- WHAT YOU WILL DO -
The entries should be restated word for word.

(Data records)
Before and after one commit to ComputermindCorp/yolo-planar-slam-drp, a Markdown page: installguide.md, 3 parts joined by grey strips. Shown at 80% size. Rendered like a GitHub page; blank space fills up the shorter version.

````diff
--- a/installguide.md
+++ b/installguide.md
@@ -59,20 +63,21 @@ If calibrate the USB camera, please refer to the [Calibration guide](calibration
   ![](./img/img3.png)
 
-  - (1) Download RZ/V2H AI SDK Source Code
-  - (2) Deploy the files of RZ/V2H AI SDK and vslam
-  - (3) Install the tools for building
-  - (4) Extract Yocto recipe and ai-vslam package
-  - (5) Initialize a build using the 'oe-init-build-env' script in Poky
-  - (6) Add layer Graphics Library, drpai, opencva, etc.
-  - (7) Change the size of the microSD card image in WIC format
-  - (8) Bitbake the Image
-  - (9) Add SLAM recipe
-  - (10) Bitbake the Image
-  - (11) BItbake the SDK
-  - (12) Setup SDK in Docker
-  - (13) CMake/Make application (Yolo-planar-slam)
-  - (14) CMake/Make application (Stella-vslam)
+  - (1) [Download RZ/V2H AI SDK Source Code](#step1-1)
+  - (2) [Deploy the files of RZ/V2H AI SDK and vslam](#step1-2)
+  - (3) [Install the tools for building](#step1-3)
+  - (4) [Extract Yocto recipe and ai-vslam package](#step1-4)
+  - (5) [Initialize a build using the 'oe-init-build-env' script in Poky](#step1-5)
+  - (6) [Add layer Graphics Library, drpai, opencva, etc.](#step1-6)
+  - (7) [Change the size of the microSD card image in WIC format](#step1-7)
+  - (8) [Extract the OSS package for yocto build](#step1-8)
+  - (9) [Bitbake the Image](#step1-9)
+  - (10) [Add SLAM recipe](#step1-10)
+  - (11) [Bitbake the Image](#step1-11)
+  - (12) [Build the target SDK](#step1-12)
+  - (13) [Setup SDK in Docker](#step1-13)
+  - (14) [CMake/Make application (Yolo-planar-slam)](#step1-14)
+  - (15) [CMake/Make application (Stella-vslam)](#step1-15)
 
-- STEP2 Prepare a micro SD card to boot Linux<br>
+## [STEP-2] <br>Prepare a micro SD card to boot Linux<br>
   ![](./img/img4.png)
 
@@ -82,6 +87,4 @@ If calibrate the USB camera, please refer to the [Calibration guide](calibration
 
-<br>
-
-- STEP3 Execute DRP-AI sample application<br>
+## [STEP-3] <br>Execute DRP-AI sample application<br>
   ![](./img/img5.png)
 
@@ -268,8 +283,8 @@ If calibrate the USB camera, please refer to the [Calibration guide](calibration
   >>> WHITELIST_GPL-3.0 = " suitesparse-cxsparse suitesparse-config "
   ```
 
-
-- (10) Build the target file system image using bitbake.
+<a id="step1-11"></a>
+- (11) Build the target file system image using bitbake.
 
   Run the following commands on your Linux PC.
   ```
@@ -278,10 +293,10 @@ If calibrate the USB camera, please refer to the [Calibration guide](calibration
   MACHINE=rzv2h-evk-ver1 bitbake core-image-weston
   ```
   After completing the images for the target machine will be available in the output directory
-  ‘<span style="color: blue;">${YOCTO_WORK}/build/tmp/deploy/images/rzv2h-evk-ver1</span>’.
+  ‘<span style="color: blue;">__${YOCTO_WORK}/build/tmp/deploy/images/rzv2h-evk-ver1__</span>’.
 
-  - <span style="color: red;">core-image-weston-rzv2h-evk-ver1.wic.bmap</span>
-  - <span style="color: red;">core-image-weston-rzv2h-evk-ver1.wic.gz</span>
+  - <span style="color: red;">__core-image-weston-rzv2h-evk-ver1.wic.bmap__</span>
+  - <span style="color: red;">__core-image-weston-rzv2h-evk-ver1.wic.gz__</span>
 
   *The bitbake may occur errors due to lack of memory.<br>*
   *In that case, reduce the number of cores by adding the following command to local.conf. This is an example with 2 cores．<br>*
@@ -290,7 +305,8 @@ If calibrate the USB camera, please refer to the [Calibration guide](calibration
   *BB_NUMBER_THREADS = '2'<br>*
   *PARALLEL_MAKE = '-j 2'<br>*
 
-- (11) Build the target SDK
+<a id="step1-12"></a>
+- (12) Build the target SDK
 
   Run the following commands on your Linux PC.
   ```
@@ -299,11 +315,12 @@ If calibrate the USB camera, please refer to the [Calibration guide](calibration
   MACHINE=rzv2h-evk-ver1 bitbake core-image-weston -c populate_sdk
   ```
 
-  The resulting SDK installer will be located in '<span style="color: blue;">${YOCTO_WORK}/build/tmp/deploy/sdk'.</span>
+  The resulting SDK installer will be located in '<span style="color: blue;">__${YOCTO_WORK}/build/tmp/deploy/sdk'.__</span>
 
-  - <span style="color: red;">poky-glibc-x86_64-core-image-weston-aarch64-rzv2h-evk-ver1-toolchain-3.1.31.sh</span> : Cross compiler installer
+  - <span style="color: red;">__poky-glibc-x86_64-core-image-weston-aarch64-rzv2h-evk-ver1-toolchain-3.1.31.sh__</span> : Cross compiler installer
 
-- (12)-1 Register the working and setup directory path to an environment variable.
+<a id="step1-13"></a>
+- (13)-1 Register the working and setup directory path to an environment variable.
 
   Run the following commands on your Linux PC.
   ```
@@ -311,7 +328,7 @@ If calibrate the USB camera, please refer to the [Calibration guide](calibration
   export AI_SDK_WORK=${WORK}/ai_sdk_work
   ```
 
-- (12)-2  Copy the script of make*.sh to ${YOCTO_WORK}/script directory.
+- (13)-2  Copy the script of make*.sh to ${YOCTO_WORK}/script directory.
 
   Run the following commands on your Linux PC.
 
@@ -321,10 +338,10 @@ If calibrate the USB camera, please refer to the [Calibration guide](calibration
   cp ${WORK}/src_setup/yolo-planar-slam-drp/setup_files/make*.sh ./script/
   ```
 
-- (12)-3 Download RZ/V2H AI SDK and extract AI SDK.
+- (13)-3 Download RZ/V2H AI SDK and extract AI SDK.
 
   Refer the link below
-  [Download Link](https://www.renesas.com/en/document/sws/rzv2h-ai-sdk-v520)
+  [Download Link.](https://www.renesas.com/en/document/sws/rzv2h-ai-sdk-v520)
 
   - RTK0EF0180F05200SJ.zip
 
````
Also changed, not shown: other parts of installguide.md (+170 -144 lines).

- RESPONSE TO THIS EXERCISE -
Before and after one commit to ComputermindCorp/yolo-planar-slam-drp, a Markdown page: installguide.md, 3 parts joined by grey strips. Shown at 80% size. Rendered like a GitHub page; blank space fills up the shorter version.

````diff
--- a/installguide.md
+++ b/installguide.md
@@ -59,20 +63,21 @@ If calibrate the USB camera, please refer to the [Calibration guide](calibration
   ![](./img/img3.png)
 
-  - (1) Download RZ/V2H AI SDK Source Code
-  - (2) Deploy the files of RZ/V2H AI SDK and vslam
-  - (3) Install the tools for building
-  - (4) Extract Yocto recipe and ai-vslam package
-  - (5) Initialize a build using the 'oe-init-build-env' script in Poky
-  - (6) Add layer Graphics Library, drpai, opencva, etc.
-  - (7) Change the size of the microSD card image in WIC format
-  - (8) Bitbake the Image
-  - (9) Add SLAM recipe
-  - (10) Bitbake the Image
-  - (11) BItbake the SDK
-  - (12) Setup SDK in Docker
-  - (13) CMake/Make application (Yolo-planar-slam)
-  - (14) CMake/Make application (Stella-vslam)
+  - (1) [Download RZ/V2H AI SDK Source Code](#step1-1)
+  - (2) [Deploy the files of RZ/V2H AI SDK and vslam](#step1-2)
+  - (3) [Install the tools for building](#step1-3)
+  - (4) [Extract Yocto recipe and ai-vslam package](#step1-4)
+  - (5) [Initialize a build using the 'oe-init-build-env' script in Poky](#step1-5)
+  - (6) [Add layer Graphics Library, drpai, opencva, etc.](#step1-6)
+  - (7) [Change the size of the microSD card image in WIC format](#step1-7)
+  - (8) [Extract the OSS package for yocto build](#step1-8)
+  - (9) [Bitbake the Image](#step1-9)
+  - (10) [Add SLAM recipe](#step1-10)
+  - (11) [Bitbake the Image](#step1-11)
+  - (12) [Build the target SDK](#step1-12)
+  - (13) [Setup SDK in Docker](#step1-13)
+  - (14) [CMake/Make application (Yolo-planar-slam)](#step1-14)
+  - (15) [CMake/Make application (Stella-vslam)](#step1-15)
 
-- STEP2 Prepare a micro SD card to boot Linux<br>
+## [STEP-2] <br>Prepare a micro SD card to boot Linux<br>
   ![](./img/img4.png)
 
@@ -82,6 +87,4 @@ If calibrate the USB camera, please refer to the [Calibration guide](calibration
 
-<br>
-
-- STEP3 Execute DRP-AI sample application<br>
+## [STEP-3] <br>Execute DRP-AI sample application<br>
   ![](./img/img5.png)
 
@@ -268,8 +283,8 @@ If calibrate the USB camera, please refer to the [Calibration guide](calibration
   >>> WHITELIST_GPL-3.0 = " suitesparse-cxsparse suitesparse-config "
   ```
 
-
-- (10) Build the target file system image using bitbake.
+<a id="step1-11"></a>
+- (11) Build the target file system image using bitbake.
 
   Run the following commands on your Linux PC.
   ```
@@ -278,10 +293,10 @@ If calibrate the USB camera, please refer to the [Calibration guide](calibration
   MACHINE=rzv2h-evk-ver1 bitbake core-image-weston
   ```
   After completing the images for the target machine will be available in the output directory
-  ‘<span style="color: blue;">${YOCTO_WORK}/build/tmp/deploy/images/rzv2h-evk-ver1</span>’.
+  ‘<span style="color: blue;">__${YOCTO_WORK}/build/tmp/deploy/images/rzv2h-evk-ver1__</span>’.
 
-  - <span style="color: red;">core-image-weston-rzv2h-evk-ver1.wic.bmap</span>
-  - <span style="color: red;">core-image-weston-rzv2h-evk-ver1.wic.gz</span>
+  - <span style="color: red;">__core-image-weston-rzv2h-evk-ver1.wic.bmap__</span>
+  - <span style="color: red;">__core-image-weston-rzv2h-evk-ver1.wic.gz__</span>
 
   *The bitbake may occur errors due to lack of memory.<br>*
   *In that case, reduce the number of cores by adding the following command to local.conf. This is an example with 2 cores．<br>*
@@ -290,7 +305,8 @@ If calibrate the USB camera, please refer to the [Calibration guide](calibration
   *BB_NUMBER_THREADS = '2'<br>*
   *PARALLEL_MAKE = '-j 2'<br>*
 
-- (11) Build the target SDK
+<a id="step1-12"></a>
+- (12) Build the target SDK
 
   Run the following commands on your Linux PC.
   ```
@@ -299,11 +315,12 @@ If calibrate the USB camera, please refer to the [Calibration guide](calibration
   MACHINE=rzv2h-evk-ver1 bitbake core-image-weston -c populate_sdk
   ```
 
-  The resulting SDK installer will be located in '<span style="color: blue;">${YOCTO_WORK}/build/tmp/deploy/sdk'.</span>
+  The resulting SDK installer will be located in '<span style="color: blue;">__${YOCTO_WORK}/build/tmp/deploy/sdk'.__</span>
 
-  - <span style="color: red;">poky-glibc-x86_64-core-image-weston-aarch64-rzv2h-evk-ver1-toolchain-3.1.31.sh</span> : Cross compiler installer
+  - <span style="color: red;">__poky-glibc-x86_64-core-image-weston-aarch64-rzv2h-evk-ver1-toolchain-3.1.31.sh__</span> : Cross compiler installer
 
-- (12)-1 Register the working and setup directory path to an environment variable.
+<a id="step1-13"></a>
+- (13)-1 Register the working and setup directory path to an environment variable.
 
   Run the following commands on your Linux PC.
   ```
@@ -311,7 +328,7 @@ If calibrate the USB camera, please refer to the [Calibration guide](calibration
   export AI_SDK_WORK=${WORK}/ai_sdk_work
   ```
 
-- (12)-2  Copy the script of make*.sh to ${YOCTO_WORK}/script directory.
+- (13)-2  Copy the script of make*.sh to ${YOCTO_WORK}/script directory.
 
   Run the following commands on your Linux PC.
 
@@ -321,10 +338,10 @@ If calibrate the USB camera, please refer to the [Calibration guide](calibration
   cp ${WORK}/src_setup/yolo-planar-slam-drp/setup_files/make*.sh ./script/
   ```
 
-- (12)-3 Download RZ/V2H AI SDK and extract AI SDK.
+- (13)-3 Download RZ/V2H AI SDK and extract AI SDK.
 
   Refer the link below
-  [Download Link](https://www.renesas.com/en/document/sws/rzv2h-ai-sdk-v520)
+  [Download Link.](https://www.renesas.com/en/document/sws/rzv2h-ai-sdk-v520)
 
   - RTK0EF0180F05200SJ.zip
 
````
Also changed, not shown: other parts of installguide.md (+170 -144 lines).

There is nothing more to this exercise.